In early January, the Southwest chapter of the Kentucky Mountain Biking Association (KyMBA) held their first quarter meeting at The Bike Rack Bistro, a homey, bike-themed restaurant near downtown Bowling Green. Owner and cyclist, Patrick Folker, is kind enough to keep the joint open late for our Godfather-esque dinner. KyMBA members surrounded the long dining room table to discuss new office appointments, and most importantly, new trails. Passed around the table was a GPS diagram of the upcoming Port Oliver Trail. Group members were excited to make another addition to Kentucky’s ever-growing mountain bike trail system.
Since the middle of January, KyMBA has been cutting the Port Oliver Trail, dubbed “Twisted Oliver.” The four-mile trail weaves through 25 acres of woods at Barren River Lake, adjacent to Port Oliver. As the name suggests, Twisted Oliver snakes through the trees with switchbacks and sharp berms for a fast and fun ride.
The Port Oliver Trail is KyMBA’s latest project. Though the trail was conceived in 2012, it’s seen delays as a larger trail, Brier Creek at Nolin Lake, took precedence. Now that all current trail projects are complete, KyMBA is ready to begin this one. Port Oliver is going to be a family-friendly trail, and it will act as a test trail for future projects. Should Port Oliver meet expectations, it would open up opportunities for longer, more technical trails in the park.
KyMBA is responsible for three other major trails in south central Kentucky: Low Hollow Trail in Bowling Green, Brier Creek Trail at Nolin Lake State Park, and Big Hollow Trail at Mammoth Cave National Park. Big Hollow won “Best Gateway Trail” at the International Mountain Biking Association World Summit in 2014. It was a massive accomplishment for KyMBA and everyone involved. Now, KyMBA hopes to keep the success going with the addition of the Port Oliver Trail.
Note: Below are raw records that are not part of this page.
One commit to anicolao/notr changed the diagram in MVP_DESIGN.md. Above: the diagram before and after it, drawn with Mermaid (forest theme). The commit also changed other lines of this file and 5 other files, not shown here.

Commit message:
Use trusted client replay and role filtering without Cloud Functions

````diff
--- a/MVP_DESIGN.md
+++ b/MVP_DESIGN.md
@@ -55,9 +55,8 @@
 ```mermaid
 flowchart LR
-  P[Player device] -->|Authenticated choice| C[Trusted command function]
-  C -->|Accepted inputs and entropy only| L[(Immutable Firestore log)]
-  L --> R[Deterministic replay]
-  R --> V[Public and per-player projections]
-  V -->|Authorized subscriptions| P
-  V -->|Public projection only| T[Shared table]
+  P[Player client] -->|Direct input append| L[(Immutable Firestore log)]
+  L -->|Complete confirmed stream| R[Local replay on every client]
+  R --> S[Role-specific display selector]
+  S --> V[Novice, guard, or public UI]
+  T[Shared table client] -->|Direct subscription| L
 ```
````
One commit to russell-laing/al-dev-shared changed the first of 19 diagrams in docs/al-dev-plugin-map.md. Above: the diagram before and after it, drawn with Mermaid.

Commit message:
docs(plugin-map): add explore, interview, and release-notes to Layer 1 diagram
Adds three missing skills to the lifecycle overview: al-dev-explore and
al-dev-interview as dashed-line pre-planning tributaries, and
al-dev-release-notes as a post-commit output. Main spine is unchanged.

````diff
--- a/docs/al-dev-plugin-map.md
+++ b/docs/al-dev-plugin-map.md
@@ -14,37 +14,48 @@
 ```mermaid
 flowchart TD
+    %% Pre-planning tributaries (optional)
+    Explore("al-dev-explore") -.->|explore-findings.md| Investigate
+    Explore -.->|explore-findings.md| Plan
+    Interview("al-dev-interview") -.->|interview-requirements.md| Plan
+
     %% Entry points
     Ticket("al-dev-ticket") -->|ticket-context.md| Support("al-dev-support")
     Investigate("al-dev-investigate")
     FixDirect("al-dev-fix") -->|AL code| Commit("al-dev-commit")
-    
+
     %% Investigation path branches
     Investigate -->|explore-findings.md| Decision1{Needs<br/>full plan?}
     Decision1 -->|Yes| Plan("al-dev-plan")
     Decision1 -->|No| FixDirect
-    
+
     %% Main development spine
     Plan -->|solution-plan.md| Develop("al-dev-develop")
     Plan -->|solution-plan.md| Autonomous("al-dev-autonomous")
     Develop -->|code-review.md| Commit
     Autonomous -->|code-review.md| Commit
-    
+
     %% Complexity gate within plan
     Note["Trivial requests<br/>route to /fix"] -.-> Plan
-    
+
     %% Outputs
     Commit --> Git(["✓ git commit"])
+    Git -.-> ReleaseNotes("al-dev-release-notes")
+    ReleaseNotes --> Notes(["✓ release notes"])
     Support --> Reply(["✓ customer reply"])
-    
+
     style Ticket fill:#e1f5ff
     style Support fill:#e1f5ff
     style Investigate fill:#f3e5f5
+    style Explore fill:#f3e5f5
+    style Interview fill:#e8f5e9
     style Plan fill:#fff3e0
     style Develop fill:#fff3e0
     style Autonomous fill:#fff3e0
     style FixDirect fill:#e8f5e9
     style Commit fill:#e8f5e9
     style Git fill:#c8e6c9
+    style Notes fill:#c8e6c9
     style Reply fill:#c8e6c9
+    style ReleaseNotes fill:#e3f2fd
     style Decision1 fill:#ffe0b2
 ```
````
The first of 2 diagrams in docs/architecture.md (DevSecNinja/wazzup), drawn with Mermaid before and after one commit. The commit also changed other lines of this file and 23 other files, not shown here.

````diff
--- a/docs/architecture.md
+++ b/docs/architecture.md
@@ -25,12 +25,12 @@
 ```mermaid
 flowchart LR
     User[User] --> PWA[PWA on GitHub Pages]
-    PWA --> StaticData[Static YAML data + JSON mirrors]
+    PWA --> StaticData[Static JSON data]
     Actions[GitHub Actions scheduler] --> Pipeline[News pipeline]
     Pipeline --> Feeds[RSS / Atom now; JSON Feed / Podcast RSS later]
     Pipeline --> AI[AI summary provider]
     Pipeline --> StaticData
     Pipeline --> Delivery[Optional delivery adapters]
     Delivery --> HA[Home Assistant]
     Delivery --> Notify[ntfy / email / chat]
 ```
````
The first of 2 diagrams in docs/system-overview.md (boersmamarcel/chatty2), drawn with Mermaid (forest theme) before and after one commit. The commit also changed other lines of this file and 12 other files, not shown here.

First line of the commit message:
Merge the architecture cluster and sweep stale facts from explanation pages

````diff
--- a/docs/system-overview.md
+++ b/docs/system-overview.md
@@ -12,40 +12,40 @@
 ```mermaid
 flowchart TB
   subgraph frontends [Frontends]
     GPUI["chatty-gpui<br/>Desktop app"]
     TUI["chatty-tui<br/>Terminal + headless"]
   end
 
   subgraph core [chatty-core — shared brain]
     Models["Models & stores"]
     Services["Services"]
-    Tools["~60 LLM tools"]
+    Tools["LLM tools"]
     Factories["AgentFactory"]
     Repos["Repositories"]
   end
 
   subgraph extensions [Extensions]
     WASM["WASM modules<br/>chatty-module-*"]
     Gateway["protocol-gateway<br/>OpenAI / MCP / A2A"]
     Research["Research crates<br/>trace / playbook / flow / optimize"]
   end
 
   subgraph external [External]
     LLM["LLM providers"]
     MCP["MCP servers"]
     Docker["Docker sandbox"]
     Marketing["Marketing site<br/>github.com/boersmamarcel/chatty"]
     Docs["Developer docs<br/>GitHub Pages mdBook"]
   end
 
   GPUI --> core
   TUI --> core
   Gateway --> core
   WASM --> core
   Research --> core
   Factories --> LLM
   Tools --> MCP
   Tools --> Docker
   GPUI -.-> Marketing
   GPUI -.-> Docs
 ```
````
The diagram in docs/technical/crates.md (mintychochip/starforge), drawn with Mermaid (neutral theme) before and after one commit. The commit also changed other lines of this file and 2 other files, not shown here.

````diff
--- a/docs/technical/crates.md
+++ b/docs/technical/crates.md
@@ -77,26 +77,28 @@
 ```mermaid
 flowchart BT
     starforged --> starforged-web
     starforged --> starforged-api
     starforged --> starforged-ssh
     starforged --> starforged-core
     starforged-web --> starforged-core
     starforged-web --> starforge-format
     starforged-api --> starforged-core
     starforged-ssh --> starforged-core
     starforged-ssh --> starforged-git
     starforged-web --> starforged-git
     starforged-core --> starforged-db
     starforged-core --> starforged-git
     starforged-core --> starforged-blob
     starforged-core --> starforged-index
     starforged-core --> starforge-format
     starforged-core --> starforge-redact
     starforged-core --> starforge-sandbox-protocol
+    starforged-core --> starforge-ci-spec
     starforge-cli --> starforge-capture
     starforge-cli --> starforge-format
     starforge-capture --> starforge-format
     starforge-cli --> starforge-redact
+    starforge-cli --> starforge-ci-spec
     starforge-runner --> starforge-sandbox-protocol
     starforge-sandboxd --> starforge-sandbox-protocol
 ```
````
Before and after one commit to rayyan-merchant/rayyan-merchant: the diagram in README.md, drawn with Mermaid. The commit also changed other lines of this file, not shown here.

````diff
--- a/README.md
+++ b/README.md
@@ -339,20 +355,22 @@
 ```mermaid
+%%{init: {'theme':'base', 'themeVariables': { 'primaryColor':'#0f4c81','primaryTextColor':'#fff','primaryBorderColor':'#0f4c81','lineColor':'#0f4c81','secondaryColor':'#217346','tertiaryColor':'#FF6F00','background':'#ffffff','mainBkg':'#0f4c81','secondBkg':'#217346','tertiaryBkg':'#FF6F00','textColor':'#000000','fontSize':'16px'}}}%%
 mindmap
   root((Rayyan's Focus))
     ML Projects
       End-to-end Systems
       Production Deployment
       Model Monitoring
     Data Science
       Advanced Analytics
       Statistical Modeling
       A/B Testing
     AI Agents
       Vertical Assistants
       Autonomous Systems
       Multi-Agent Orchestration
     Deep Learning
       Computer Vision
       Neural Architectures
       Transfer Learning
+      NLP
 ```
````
Spearheaded by Dan Taylor, a Ranger at Barren River Lake State Park, the plan for the Port Oliver Trail is in full effect. With significant help from the Army Corps of Engineers and an army of volunteers, five miles of trail has been cut and 1.8 miles of it are ready to ride as of February 25. Two hundred twenty-five volunteer hours have been logged at the trail and it grows every weekend.
Saturday is always trail work day for KyMBA members and early spring weather in Bowling Green has propelled work forward. The forecast hovered around 55 degrees with a 60 percent chance of rain. The weather forecast kept away some of the regular trail warriors, but on Saturday a small group (including myself) hit the trails hard. The crew stayed two hours longer than scheduled, as the rain held out.
For more information on the Port Oliver Trail, trail work days and anything else about mountain biking in south central Kentucky, follow KyMBA on Facebook.